◆ **Work instruction**
Determine how many lines below contain the string "color" and give that number without anything else.
START Data for review
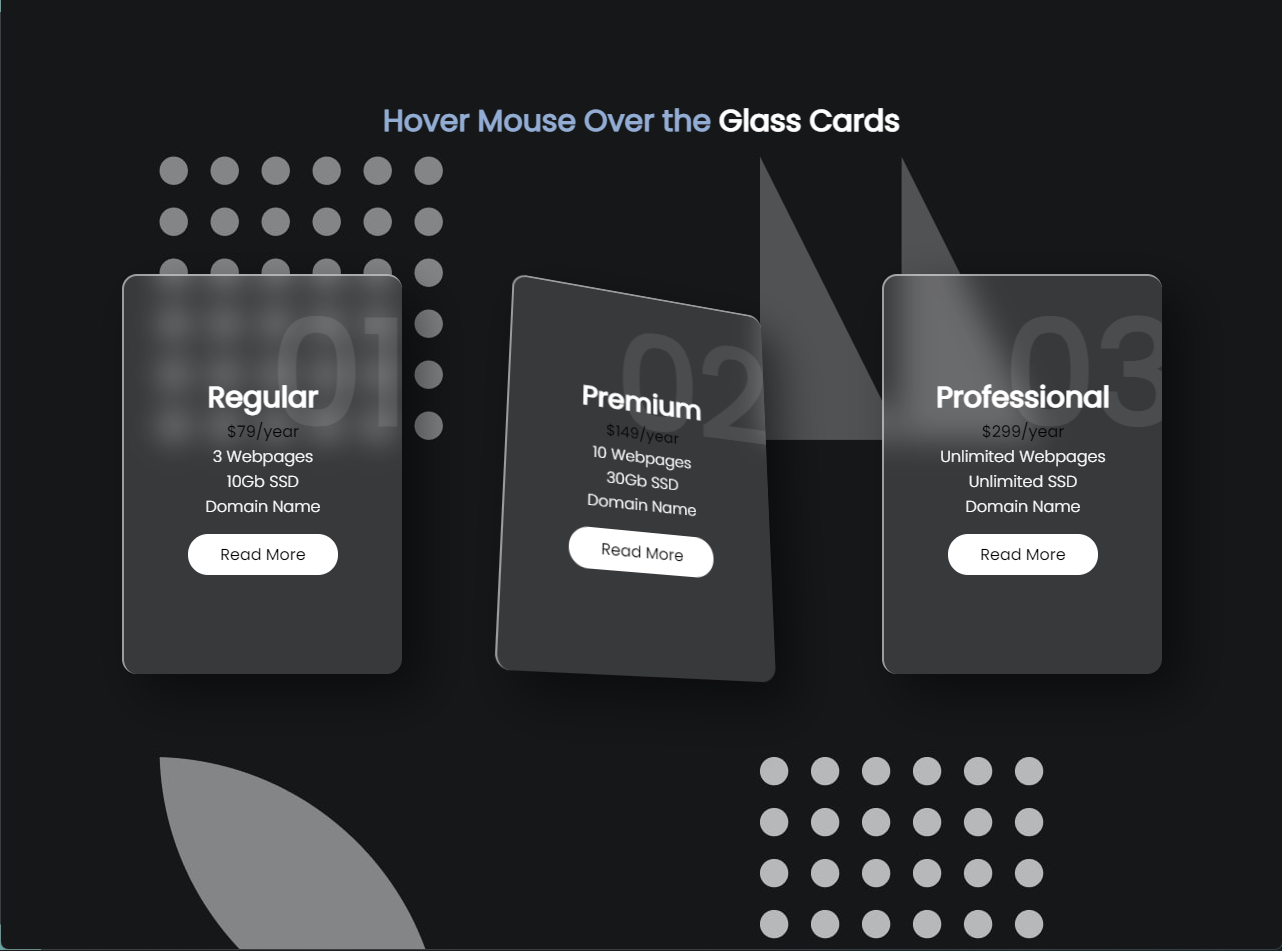
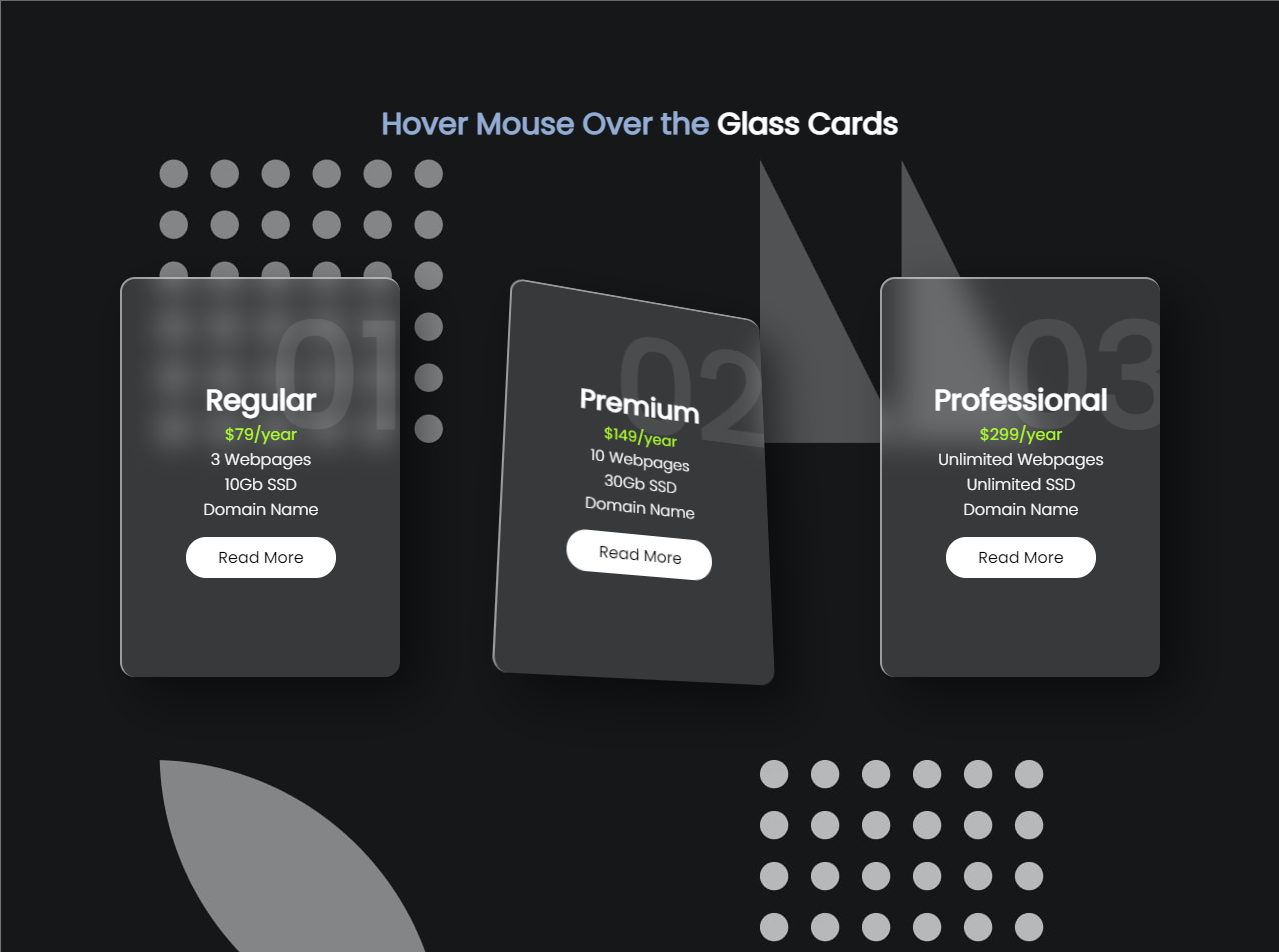
Images change

diff --git a/Projects/Glassomorph/glassprojcss.css b/Projects/Glassomorph/glassprojcss.css
@@ -107,6 +107,10 @@ body {
     z-index: 1;
 }
 
+.container .card .content .price {
+    color: greenyellow;
+}
+
 .container .card .content ul {
     font-size: 1em;
     color: #fff;
@@ -123,5 +127,4 @@ body {
     color: #000;
     border-radius: 20px;
     text-decoration: none;
-    
 }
END Data for review
◆ **Answer to this task**
3